> WHAT YOU NEED TO DO: Your job is to return every line of the listing holding the string "Sites".

PROVIDED DATA START

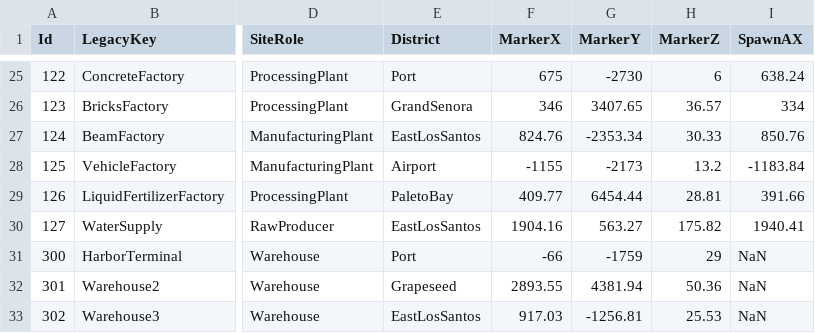
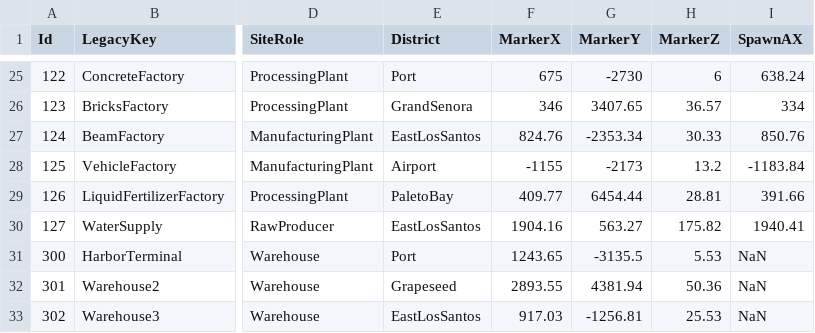
Before and after one commit to valentingajewski/IndustryLogisticV, a CSV file: configs/Sites.csv, drawn as a sheet; only a part is shown, gaps mark what is left out; the diff names each change by its address in the sheet, - before the commit and + after, or states it on an @@ line.

```diff
--- a/configs/Sites.csv
+++ b/configs/Sites.csv
-F31 (MarkerX): -66
+F31 (MarkerX): 1243.65
-G31 (MarkerY): -1759
+G31 (MarkerY): -3135.5
-H31 (MarkerZ): 29
+H31 (MarkerZ): 5.53
```
Also changed, not shown: 28 other files.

PROVIDED DATA END

> REPLY TO THE TASK:
Before and after one commit to valentingajewski/IndustryLogisticV, a CSV file: configs/Sites.csv, drawn as a sheet; only a part is shown, gaps mark what is left out; the diff names each change by its address in the sheet, - before the commit and + after, or states it on an @@ line.
--- a/configs/Sites.csv
+++ b/configs/Sites.csv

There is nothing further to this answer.